Turkish lira extends further losses on inflation worries

Caught between the political crisis and a falling currency

ISTANBUL - Turkey's embattled lira currency extended recent losses on Monday after accelerating inflation stoked concerns about the emerging economy as Prime Minister Recep Tayyip Erdogan battles a political crisis.
By 1:00 pm (1100 GMT), the lira was down 0.13 percent against the dollar at 2.26 lira, and off 0.18 percent at 3.06 lira.
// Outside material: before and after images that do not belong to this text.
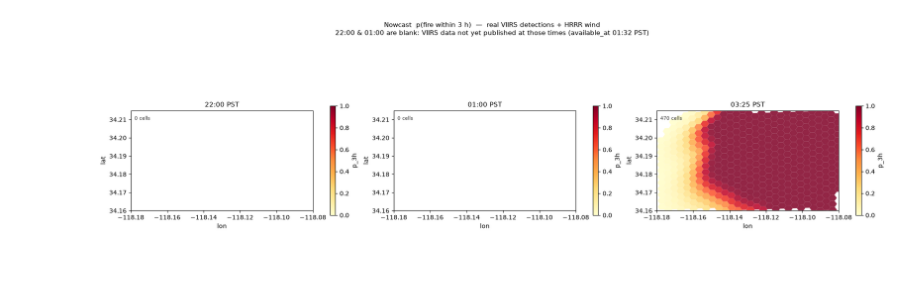
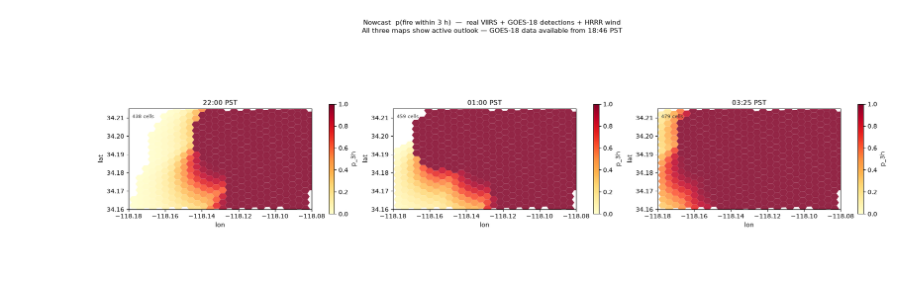
Before and after one commit to alighazi288/Outrun, a Jupyter notebook: notebooks/daniel_nowcast_real_data.ipynb, the cells around one changed output. Cells and saved outputs as stored; diff of their text form; code cells hidden in the pictures; blank space fills up the shorter version.

Commit message:
Greptile fixes: GOES setup check, centroid wind, refreshed preview

```diff
--- a/notebooks/daniel_nowcast_real_data.ipynb
+++ b/notebooks/daniel_nowcast_real_data.ipynb
@@ -90,34 +95,34 @@ bbox = META["bbox"]
 s, w, n, e = bbox["south"], bbox["west"], bbox["north"], bbox["east"]
 cmap = plt.cm.YlOrRd
 
 fig, axes = plt.subplots(1, 3, figsize=(18, 6), constrained_layout=True)
 fig.suptitle(
-    "Nowcast  p(fire within 3 h)  —  real VIIRS detections + HRRR wind\n"
-    f"22:00 & 01:00 are blank: VIIRS data not yet published at those times "
-    f"(visible_from {first_available.astimezone(PACIFIC).strftime('%H:%M PST')})",
+    "Nowcast  p(fire within 3 h)  —  real VIIRS + GOES-18 detections + HRRR wind\n"
+    f"GOES-18 data available from "
+    f"{first_available.astimezone(PACIFIC).strftime('%H:%M PST')} — all three maps active",
     fontsize=11,
 )
 
 for ax, label, p3h_map in zip(axes, LABELS, results, strict=True):
     ax.set_xlim(w, e)
     ax.set_ylim(s, n)
     ax.set_aspect("equal")
     ax.set_title(label, fontsize=11)
     ax.set_xlabel("lon")
     ax.set_ylabel("lat")
 
     for cell, p3h in p3h_map.items():
         boundary = h3.cell_to_boundary(cell)   # [(lat, lon), ...]
         xs = [lon for lat, lon in boundary] + [boundary[0][1]]
         ys = [lat for lat, lon in boundary] + [boundary[0][0]]
         ax.fill(xs, ys, color=cmap(p3h), alpha=0.85, linewidth=0)
 
     sm = plt.cm.ScalarMappable(cmap=cmap, norm=plt.Normalize(0, 1))
     sm.set_array([])
     fig.colorbar(sm, ax=ax, fraction=0.03, pad=0.02, label="p_3h")
     ax.text(w + 0.002, n - 0.003, f"{len(p3h_map)} cells",
             fontsize=8, va="top", color="#333333")
 
 plt.show()
 # %% [output]
-[figure, old version]
+[figure, new version]
```
Also changed, not shown: parts of 2 cells of this notebook, 3 other files.
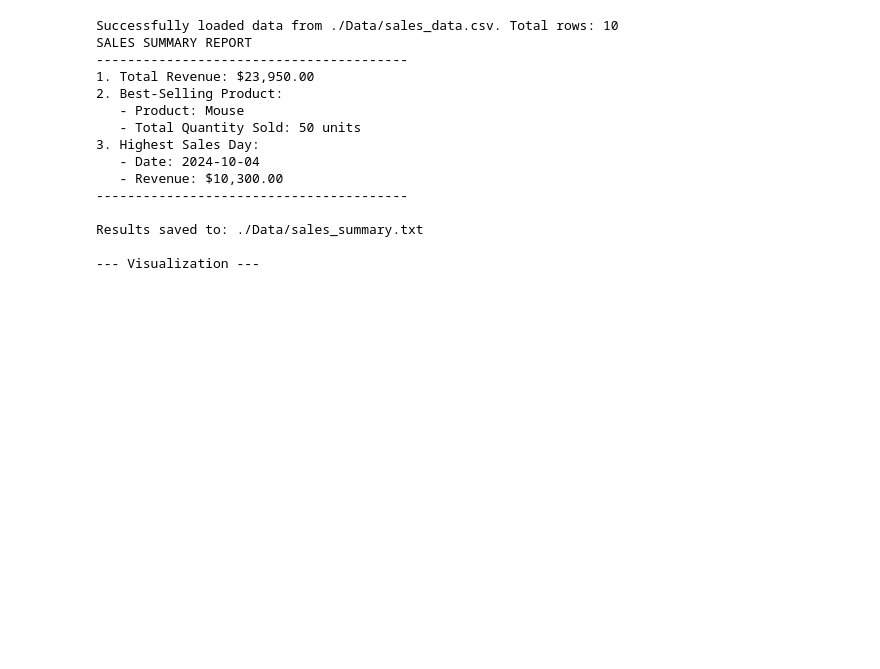
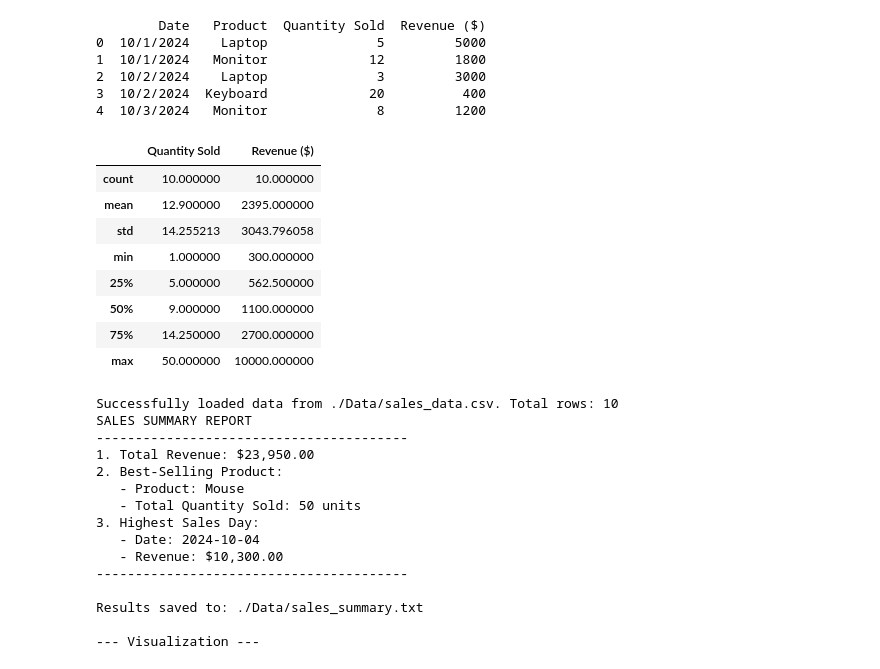
Before and after one commit to dani6566/PLP-Academy, a Jupyter notebook: Week-7/sales_analyzer.ipynb, the cells around one changed output. Cells and saved outputs as stored; diff of their text form; code cells hidden in the pictures; blank space fills up the shorter version.

```diff
--- a/Week-7/sales_analyzer.ipynb
+++ b/Week-7/sales_analyzer.ipynb
@@ -4,6 +4,28 @@ import matplotlib.pyplot as plt
 # %%
 INPUT_FILE = './Data/sales_data.csv'
 SUMMARY_FILE = './Data/sales_summary.txt'
+# %%
+df = pd.read_csv(INPUT_FILE)
+print(df.head())
+# %% [output]
+        Date   Product  Quantity Sold  Revenue ($)
+0  10/1/2024    Laptop              5         5000
+1  10/1/2024   Monitor             12         1800
+2  10/2/2024    Laptop              3         3000
+3  10/2/2024  Keyboard             20          400
+4  10/3/2024   Monitor              8         1200
+# %%
+df.describe()
+# %% [output]
+|  | Quantity Sold | Revenue ($) |
+| count | 10.000000 | 10.000000 |
+| mean | 12.900000 | 2395.000000 |
+| std | 14.255213 | 3043.796058 |
+| min | 1.000000 | 300.000000 |
+| 25% | 5.000000 | 562.500000 |
+| 50% | 9.000000 | 1100.000000 |
+| 75% | 14.250000 | 2700.000000 |
+| max | 50.000000 | 10000.000000 |
 # %%
 def analyze_sales_data(file_path):
     try:
```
The Istanbul stock exchange was up 0.07 percent at 61,900.22.
The Turkish statistics office (TUIK) said on Monday that consumer prices rose 1.72 percent in January, more than the market estimate of 1.61 percent, with annual inflation at 7.48 percent.
The lira has fallen by about 30 percent against the dollar and the euro since the start of 2013, including by around 10 percent since mid-December.
This is due to the US Federal Reserve reducing stimulus measures, hitting many emerging markets, but also to a political crisis in Turkey sparked by a corruption scandal in December.
The central bank responded last week by raising interest rates, including by more than doubling its pivotal one-week repo rate, but a rally in the lira soon fizzled out.
This set it on collision course with Erdogan, who warned that a rate rise would hit growth, and whose response to the graft scandal -- sacking hundreds of police and prosecutors -- has unsettled markets.
Erdogan, facing key local elections on March 30, said last week he was preparing to announce a package of new policies to boost the Turkish economy, for which many economists have cut their growth forecasts.